▶ _Directions for this task_: Please copy out the lines in the entries that contain "sheet".
(Dataset Opens)
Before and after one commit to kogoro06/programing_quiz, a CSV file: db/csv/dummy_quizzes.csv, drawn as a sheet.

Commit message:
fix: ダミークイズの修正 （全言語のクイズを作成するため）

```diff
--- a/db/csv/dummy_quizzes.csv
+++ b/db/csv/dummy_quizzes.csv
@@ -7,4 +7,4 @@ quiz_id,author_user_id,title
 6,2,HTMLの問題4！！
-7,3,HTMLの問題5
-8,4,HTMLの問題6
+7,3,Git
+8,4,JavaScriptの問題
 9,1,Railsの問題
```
(Dataset Closes)
(Dataset Opens)
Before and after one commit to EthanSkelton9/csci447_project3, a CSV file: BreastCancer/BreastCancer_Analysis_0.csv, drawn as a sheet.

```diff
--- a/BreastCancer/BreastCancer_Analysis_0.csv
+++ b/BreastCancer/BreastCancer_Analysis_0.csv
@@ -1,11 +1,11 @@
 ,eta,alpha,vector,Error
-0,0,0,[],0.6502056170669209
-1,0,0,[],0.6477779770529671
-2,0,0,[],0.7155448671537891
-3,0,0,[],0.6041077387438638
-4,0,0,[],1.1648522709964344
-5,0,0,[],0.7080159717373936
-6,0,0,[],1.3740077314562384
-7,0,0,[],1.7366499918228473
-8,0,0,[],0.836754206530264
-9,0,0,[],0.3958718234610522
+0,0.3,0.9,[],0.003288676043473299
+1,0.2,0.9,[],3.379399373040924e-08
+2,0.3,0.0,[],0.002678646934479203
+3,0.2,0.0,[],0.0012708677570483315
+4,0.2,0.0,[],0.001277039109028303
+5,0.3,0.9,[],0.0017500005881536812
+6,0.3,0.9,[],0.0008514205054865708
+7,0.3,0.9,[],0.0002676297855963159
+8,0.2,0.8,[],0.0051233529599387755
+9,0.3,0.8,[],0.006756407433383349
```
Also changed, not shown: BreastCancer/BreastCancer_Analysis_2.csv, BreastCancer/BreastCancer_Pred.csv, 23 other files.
(Dataset Closes)
▶ _Written response_:
Before and after one commit to kogoro06/programing_quiz, a CSV file: db/csv/dummy_quizzes.csv, drawn as a sheet.
Before and after one commit to EthanSkelton9/csci447_project3, a CSV file: BreastCancer/BreastCancer_Analysis_0.csv, drawn as a sheet.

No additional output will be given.